Almost 75 years after its creation, this is the first published edition of Germaine Dulac's What is Cinema?. Composed of the cineaste’s lectures (1925-1939), compiled by her partner Marie-Anne Colson-Malleville and preserved in the Light Cone archives, the book illuminates the vital role of this pioneer of the 1920s French avant-garde, as an innovator of modern cinematic thought, who was reflecting, early on, in a sustained and analytical way about what cinema is.
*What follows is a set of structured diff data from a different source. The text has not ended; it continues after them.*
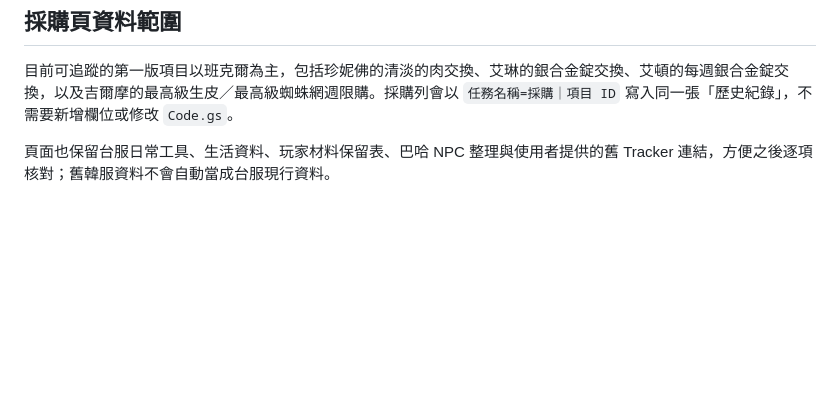
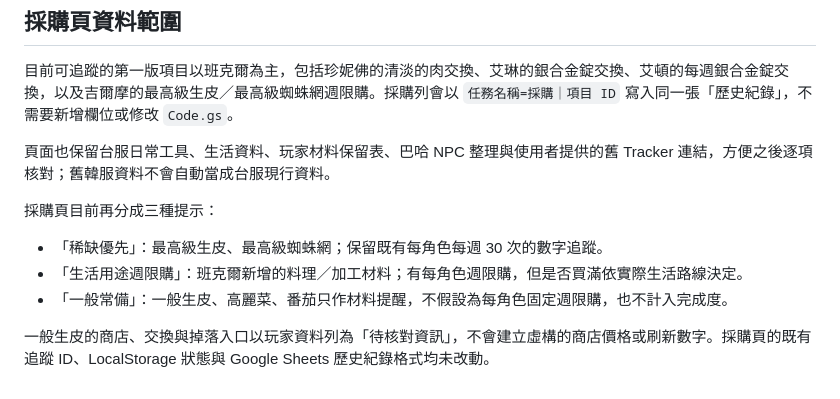
Before and after one commit to NekoMaTA864/mabinogi-mobile-checklist, a Markdown page: README.md, the part around the change. Drawn GitHub-style; blank space fills up the shorter version.

Commit message:
Document procurement priority tiers

```diff
--- a/README.md
+++ b/README.md
@@ -56,3 +56,11 @@ OAuth 讀寫沿用既有「歷史紀錄」欄位與資料規則，並以 `重置
 目前可追蹤的第一版項目以班克爾為主，包括珍妮佛的清淡的肉交換、艾琳的銀合金錠交換、艾頓的每週銀合金錠交換，以及吉爾摩的最高級生皮／最高級蜘蛛網週限購。採購列會以 `任務名稱=採購｜項目 ID` 寫入同一張「歷史紀錄」，不需要新增欄位或修改 `Code.gs`。
 
 頁面也保留台服日常工具、生活資料、玩家材料保留表、巴哈 NPC 整理與使用者提供的舊 Tracker 連結，方便之後逐項核對；舊韓服資料不會自動當成台服現行資料。
+
+採購頁目前再分成三種提示：
+
+- 「稀缺優先」：最高級生皮、最高級蜘蛛網；保留既有每角色每週 30 次的數字追蹤。
+- 「生活用途週限購」：班克爾新增的料理／加工材料；有每角色週限購，但是否買滿依實際生活路線決定。
+- 「一般常備」：一般生皮、高麗菜、番茄只作材料提醒，不假設為每角色固定週限購，也不計入完成度。
+
+一般生皮的商店、交換與掉落入口以玩家資料列為「待核對資訊」，不會建立虛構的商店價格或刷新數字。採購頁的既有追蹤 ID、LocalStorage 狀態與 Google Sheets 歷史紀錄格式均未改動。
```
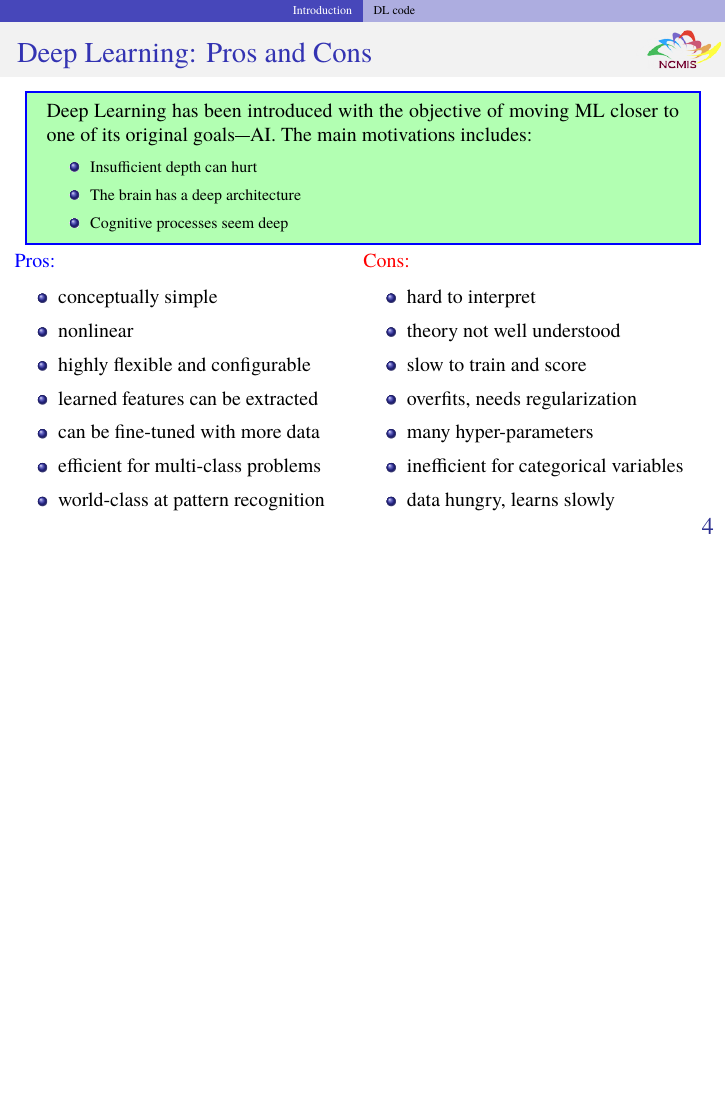
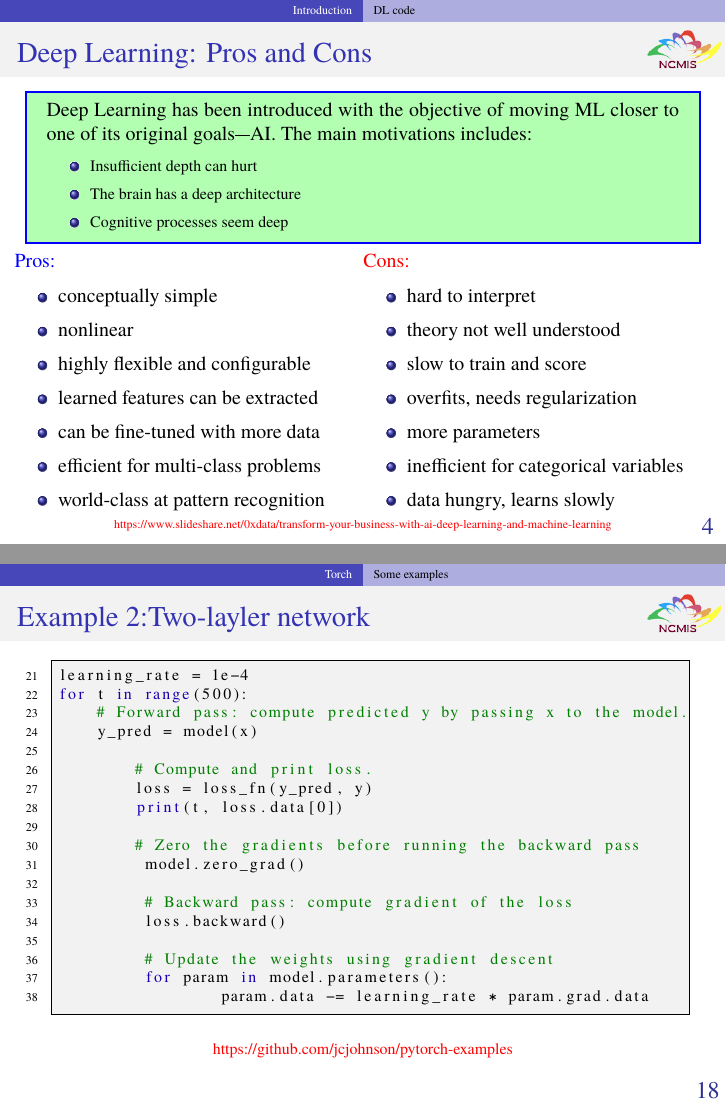
Before and after one commit to zhangcs/TalkDLSoftware, LaTeX slides (talk.tex, which reads topics/Introduction.tex, topics/Torch.tex): page 6 of 32 before the commit and pages 6 and 20 of 32 after it, the two joined at a grey line, the shorter picture padded with empty space. Compiled offline with pdfLaTeX.

Commit message:
add referene source

```diff
--- a/topics/Introduction.tex
+++ b/topics/Introduction.tex
@@ -122,13 +122,16 @@ Deep Learning has been introduced with the objective of moving ML closer to one
 \item theory not well understood
 \item slow to train and score
 \item overfits, needs regularization
-\item many hyper-parameters
+\item more parameters
 \item inefficient for categorical variables
 \item data hungry, learns slowly
 \end{itemize}
-
 \end{columns}
-
+{\tiny
+\begin{center}
+{\color{red} https://www.slideshare.net/0xdata/transform-your-business-with-ai-deep-learning-and-machine-learning}
+\end{center}
+}
 \end{frame}
 
 %%%
--- a/topics/Torch.tex
+++ b/topics/Torch.tex
@@ -212,4 +212,11 @@ for t in range(500):
                  param.data -= learning_rate * param.grad.data
 \end{lstlisting}
 }
+
+\begin{center}
+{\color{red}
+https://github.com/jcjohnson/pytorch-examples
+}
+\end{center}
+
 \end{frame}
```
Also changed, not shown: doc/BenchmarkingDLFrames.pdf (added), talk.pdf, topics/Introduction.tex (6 more changed lines), 1 other file.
A highly talented theorist, Germaine Dulac discusses in What Is Cinema? many aspects of the industry of the Seventh Art, including spectators' tastes, the importance of film societies, contemporary cinematographic topics, and montage. In a chapter of the book specifically dedicated to the avant-garde, she gives her definition of "integral cinema": "Harmony of lines, surfaces, volumes, directly evolving without artifices of evocations, according to the logic of their forms which are stripped of all overly human meanings, to better reach for abstraction and leave more space for sensations and dreams: such is the integral cinema to which certain filmmakers are attached."